==== Records supplied ====
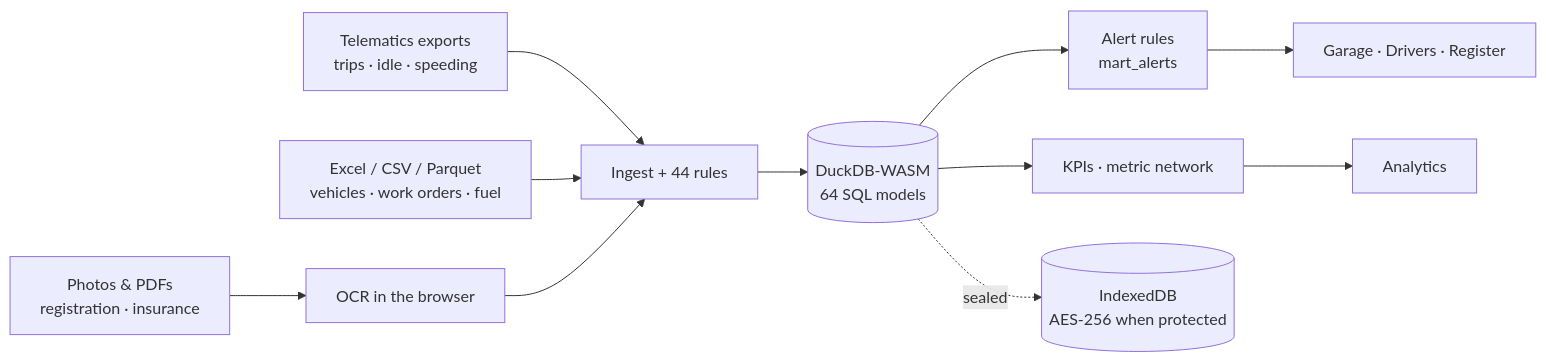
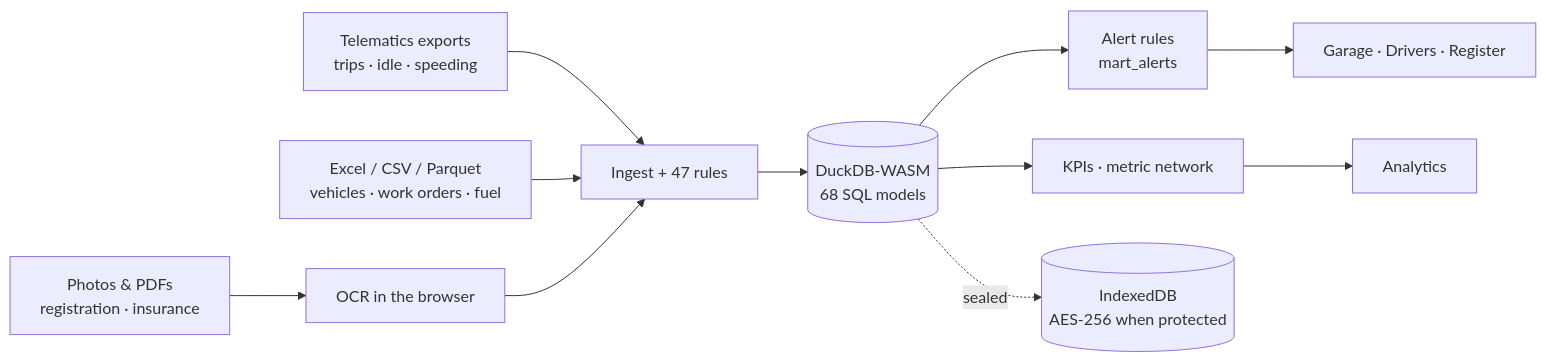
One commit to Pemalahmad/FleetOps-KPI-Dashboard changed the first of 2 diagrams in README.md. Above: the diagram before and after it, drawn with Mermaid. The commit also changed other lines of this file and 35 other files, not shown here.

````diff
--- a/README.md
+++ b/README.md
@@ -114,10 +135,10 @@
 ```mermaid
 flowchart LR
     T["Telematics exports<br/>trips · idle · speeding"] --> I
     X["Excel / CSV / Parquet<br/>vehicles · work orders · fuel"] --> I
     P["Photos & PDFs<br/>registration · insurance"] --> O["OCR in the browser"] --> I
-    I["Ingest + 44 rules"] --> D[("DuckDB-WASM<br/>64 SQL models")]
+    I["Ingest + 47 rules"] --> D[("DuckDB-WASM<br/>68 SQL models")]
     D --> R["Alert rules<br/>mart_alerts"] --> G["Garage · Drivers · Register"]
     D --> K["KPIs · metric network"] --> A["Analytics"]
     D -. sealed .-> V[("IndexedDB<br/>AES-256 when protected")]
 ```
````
====
§ **What the task asks**: The entries must be written out again unchanged. Images are to be left out.

§ **Result for this task**:
One commit to Pemalahmad/FleetOps-KPI-Dashboard changed the first of 2 diagrams in README.md. Above: the diagram before and after it, drawn with Mermaid. The commit also changed other lines of this file and 35 other files, not shown here.

````diff
--- a/README.md
+++ b/README.md
@@ -114,10 +135,10 @@
 ```mermaid
 flowchart LR
     T["Telematics exports<br/>trips · idle · speeding"] --> I
     X["Excel / CSV / Parquet<br/>vehicles · work orders · fuel"] --> I
     P["Photos & PDFs<br/>registration · insurance"] --> O["OCR in the browser"] --> I
-    I["Ingest + 44 rules"] --> D[("DuckDB-WASM<br/>64 SQL models")]
+    I["Ingest + 47 rules"] --> D[("DuckDB-WASM<br/>68 SQL models")]
     D --> R["Alert rules<br/>mart_alerts"] --> G["Garage · Drivers · Register"]
     D --> K["KPIs · metric network"] --> A["Analytics"]
     D -. sealed .-> V[("IndexedDB<br/>AES-256 when protected")]
 ```
````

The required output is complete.